Other studies have found that liars have trouble approximating the proper amount of genre-specific terms to use in their writing, as was the case in a study analyzing fake hotel reviews, whose authors' underuse of spatial dimensions flagged their reviews as fraudulent.

Markowitz and Hancock discovered that Stapel's fraudulent papers conformed to these findings in non-scientific contexts.

"Stapel also wrote with more certainty when describing his fake data, using nearly one-third more certainty terms than he did in the genuine articles," the authors wrote. "Words such as 'profoundly,' 'extremely,' and 'considerably' frame the findings as having a substantial and dramatic impact."

Additionally, they discovered that Stapel overused scientific jargon (what the researchers deemed to be genre-specific), indicating that he had trouble estimating the right amount to use in order to make his accounts seem truthful. He also used far fewer adjectives in his fraudulent papers than in his truthful ones.

Analyzing just one researcher's fraudulent writing, no matter how widespread or spectacular, doesn't constitute a surefire method of detecting fraud, however—something Markowitz and Hancock are careful to note in their study.

Even so, their findings could provide a potentially helpful way for nerds and armchair scientists to parse the good from the really fucking terrible when it comes to science papers.
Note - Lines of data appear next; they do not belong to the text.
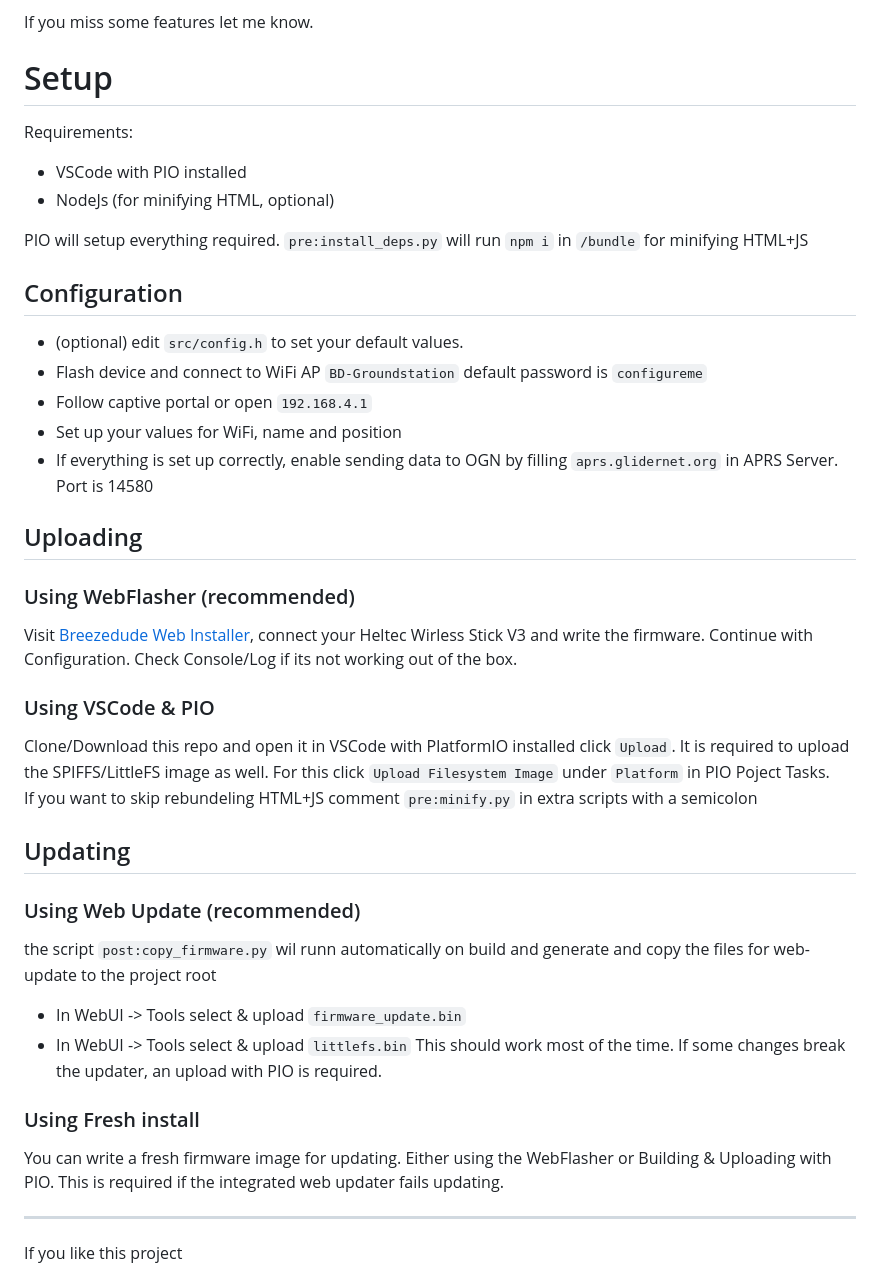
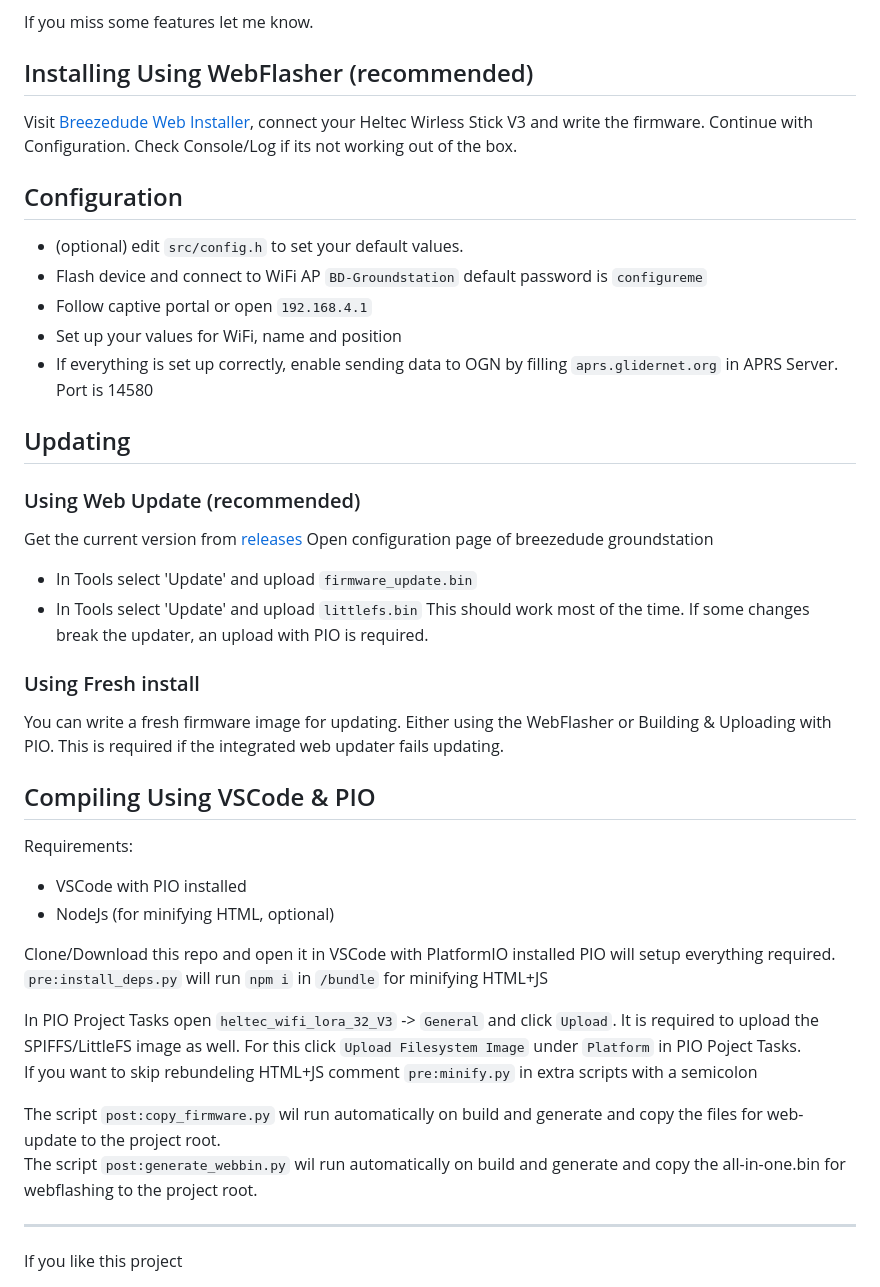
Before and after one commit to Breezedude/breezedudeGS, a Markdown page: README.md, the part around the change. Rendered like a GitHub page.

Commit message:
restructure

```diff
--- a/README.md
+++ b/README.md
@@ -38,13 +38,9 @@ Multicore is not explicitly required. The project uses **[RadioLib](https://gith
 
 If you miss some features let me know.
 
-# Setup
-Requirements:
-- VSCode with PIO installed
-- NodeJs (for minifying HTML, optional)
-
-PIO will setup everything required.
-`pre:install_deps.py` will run `npm i` in `/bundle` for minifying HTML+JS
+## Installing Using WebFlasher (recommended)
+Visit [Breezedude Web Installer](https://install.breezedude.de/), connect your Heltec Wirless Stick V3 and write the firmware.
+Continue with Configuration. Check Console/Log if its not working out of the box.
 
 ## Configuration
 - (optional) edit `src/config.h` to set your default values.
@@ -53,27 +49,33 @@ PIO will setup everything required.
 - Set up your values for WiFi, name and position
 - If everything is set up correctly, enable sending data to OGN by filling `aprs.glidernet.org` in APRS Server. Port is 14580
 
-## Uploading
-
-### Using WebFlasher (recommended)
-Visit [Breezedude Web Installer](https://install.breezedude.de/), connect your Heltec Wirless Stick V3 and write the firmware.
-Continue with Configuration. Check Console/Log if its not working out of the box.
-
-### Using VSCode & PIO
-Clone/Download this repo and open it in VSCode with PlatformIO installed
-click `Upload`.
-It is required to upload the SPIFFS/LittleFS image as well. For this click `Upload Filesystem Image` under `Platform` in PIO Poject Tasks.
-If you want to skip rebundeling HTML+JS comment `pre:minify.py` in extra scripts with a semicolon
-
 ## Updating
 ### Using Web Update (recommended)
-the script `post:copy_firmware.py` wil runn automatically on build and generate and copy the files for web-update to the project root
-- In WebUI -> Tools select & upload `firmware_update.bin`
-- In WebUI -> Tools select & upload `littlefs.bin`
+Get the current version from [releases](https://github.com/thezenox/breezedudeGS/releases)
+Open configuration page of breezedude groundstation
+- In Tools select 'Update' and upload `firmware_update.bin`
+- In Tools select 'Update' and upload `littlefs.bin`
 This should work most of the time. If some changes break the updater, an upload with PIO is required.
 
 ### Using Fresh install
 You can write a fresh firmware image for updating. Either using the WebFlasher or Building & Uploading with PIO. This is required if the integrated web updater fails updating.
+
+## Compiling Using VSCode & PIO
+
+Requirements:
+- VSCode with PIO installed
+- NodeJs (for minifying HTML, optional)
+
+Clone/Download this repo and open it in VSCode with PlatformIO installed
+PIO will setup everything required.
+`pre:install_deps.py` will run `npm i` in `/bundle` for minifying HTML+JS
+
+In PIO Project Tasks open `heltec_wifi_lora_32_V3` -> `General` and click `Upload`.
+It is required to upload the SPIFFS/LittleFS image as well. For this click `Upload Filesystem Image` under `Platform` in PIO Poject Tasks.
+If you want to skip rebundeling HTML+JS comment `pre:minify.py` in extra scripts with a semicolon
+
+The script `post:copy_firmware.py` wil run automatically on build and generate and copy the files for web-update to the project root.
+The script `post:generate_webbin.py` wil run automatically on build and generate and copy the all-in-one.bin for webflashing to the project root.
 
 -----
 
```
If you read a study that seems just a little too sure of itself or packs in enough methodological jargon to make your head spin, you should probably do a little digging of your own to make sure you're not being duped by an academic huckster.